**WHAT IS EXPECTED:** Report each line of the entries below that has the word "artifacts" in it.

=-=-=

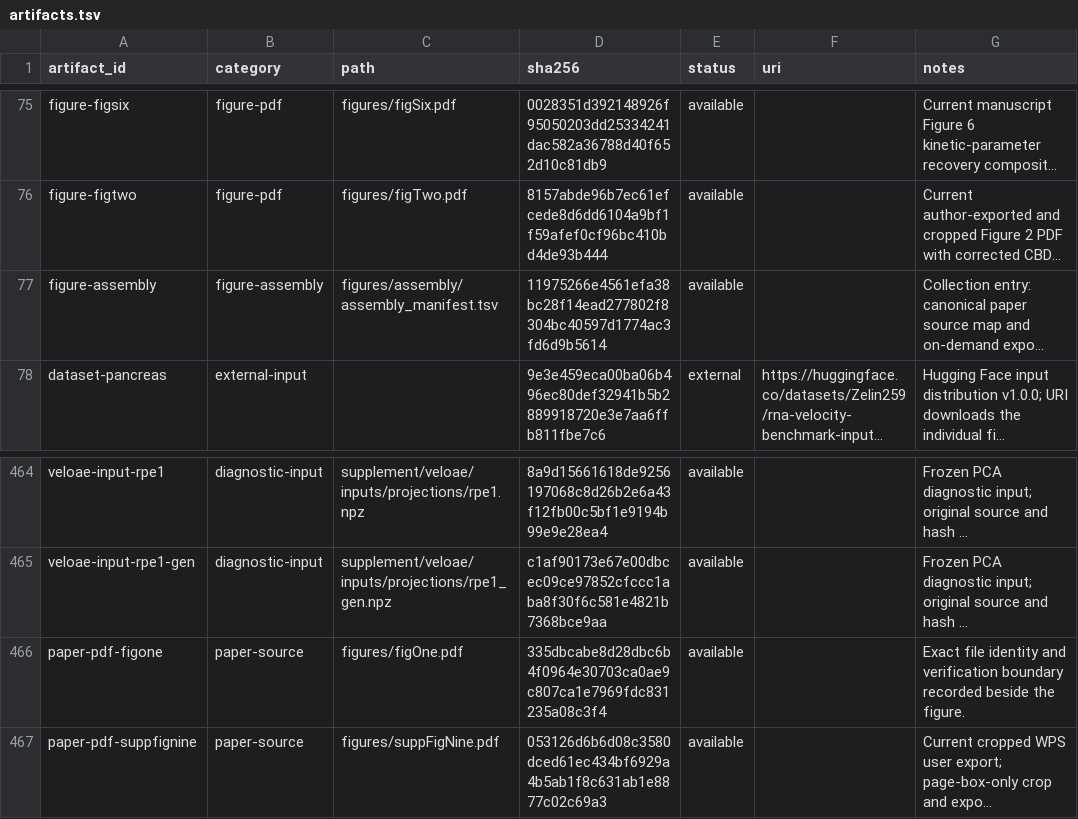
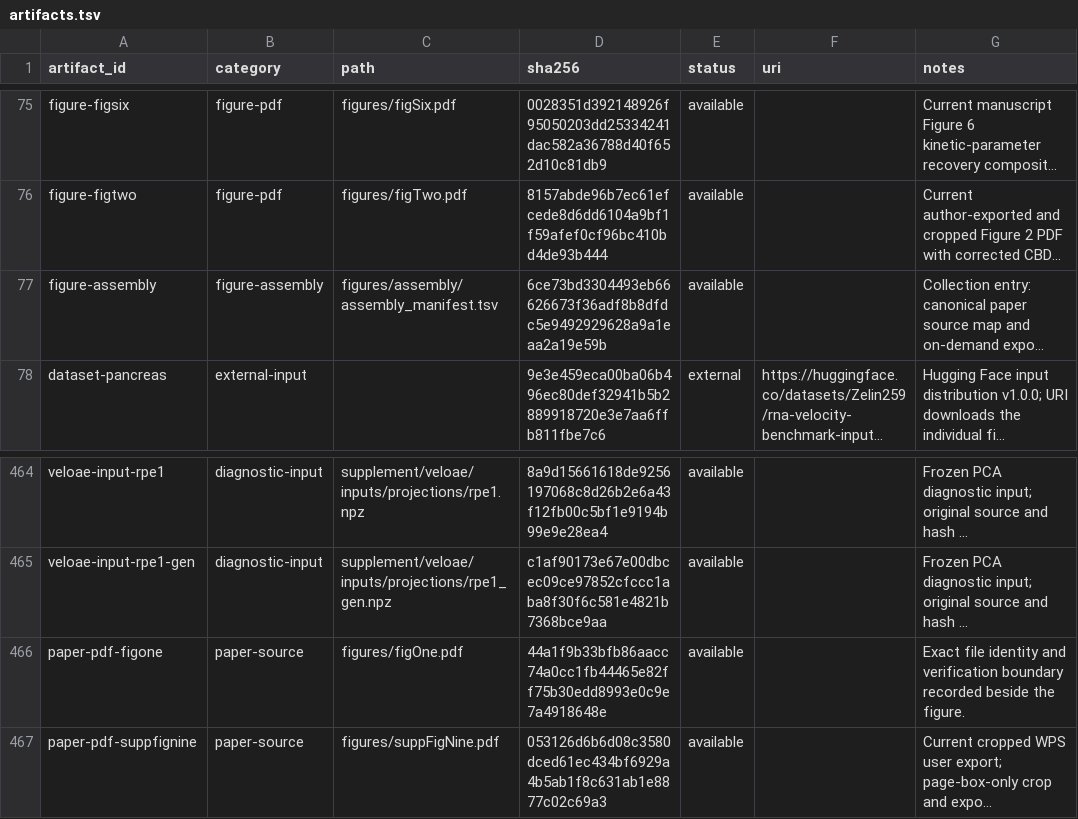
Before and after one commit to Tomorin259/benchmark_repository, a TSV file: artifacts.tsv, drawn as a sheet; only a part is shown, gaps mark what is left out; long unchanged cells end in …; the diff names each change by its address in the sheet, - before the commit and + after, or states it on an @@ line.

```diff
--- a/artifacts.tsv
+++ b/artifacts.tsv
-D77 (sha256): 11975266e4561efa38bc28f14ead277802f8304bc40597d1774ac3fd6d9b5614
+D77 (sha256): 6ce73bd3304493eb66626673f36adf8b8dfdc5e9492929628a9a1eaa2a19e59b
-D466 (sha256): 335dbcabe8d28dbc6b4f0964e30703ca0ae9c807ca1e7969fdc831235a08c3f4
+D466 (sha256): 44a1f9b33bfb86aacc74a0cc1fb44465e82ff75b30edd8993e0c9e7a4918648e
```
Also changed, not shown: figures/assembly/assembly_manifest.tsv, 7 other files.
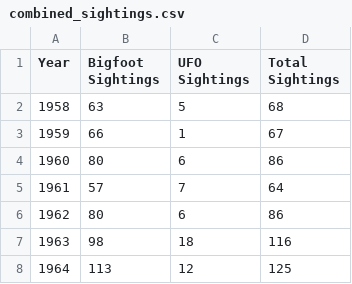
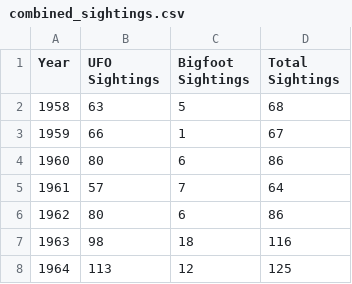
Before and after one commit to ajpratt1/annatryingagain, a CSV file: Paranormal Activity/combined_sightings.csv, drawn as a sheet; only a part is shown.

```diff
--- a/Paranormal Activity/combined_sightings.csv
+++ b/Paranormal Activity/combined_sightings.csv
@@ -1,2 +1,2 @@
-Year,Bigfoot Sightings,UFO Sightings,Total Sightings
+Year,UFO Sightings,Bigfoot Sightings,Total Sightings
 1958,63,5,68
```
Also changed, not shown: 4 other files.
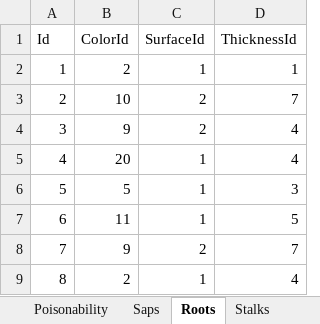
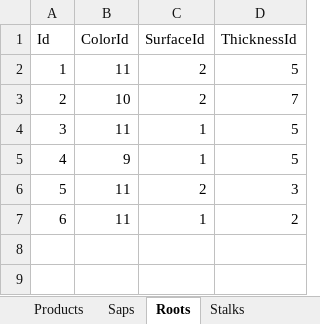
Before and after one commit to StrangeDuckk/ML-herb-recognition, an Excel workbook: ML-herb-recognition-DANE.xlsx, sheet Roots, drawn as a sheet; values as stored, in another font and other column widths than the file's, no borders; removed rows and columns are numbered as before the commit, all else as after; the diff names each change by its address in the sheet, - before the commit and + after, or states it on an @@ line.

```diff
--- a/ML-herb-recognition-DANE.xlsx (sheet Roots)
+++ b/ML-herb-recognition-DANE.xlsx (sheet Roots)
-row 2: 1 | 2 | 1 | 1
+row 2: 1 | 11 | 2 | 5
-row 4: 3 | 9 | 2 | 4
-row 5: 4 | 20 | 1 | 4
-row 6: 5 | 5 | 1 | 3
@@ column A (Id) renumbered between rows 4 and 5 @@
-C5 (SurfaceId): 2
+C5 (SurfaceId): 1
-D5 (ThicknessId): 7
+D5 (ThicknessId): 5
-row 9: 8 | 2 | 1 | 4
+row 6: 5 | 11 | 2 | 3
+row 7: 6 | 11 | 1 | 2
```
Also changed, not shown: sheet Flowers, sheet Fruits, sheet Hats, sheet Leafes, sheet Saps, sheet Products, 2 more sheets, other sheet tabs, 2 other files.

=-=-=

**TASK SOLUTION:**
Before and after one commit to Tomorin259/benchmark_repository, a TSV file: artifacts.tsv, drawn as a sheet; only a part is shown, gaps mark what is left out; long unchanged cells end in …; the diff names each change by its address in the sheet, - before the commit and + after, or states it on an @@ line.
--- a/artifacts.tsv
+++ b/artifacts.tsv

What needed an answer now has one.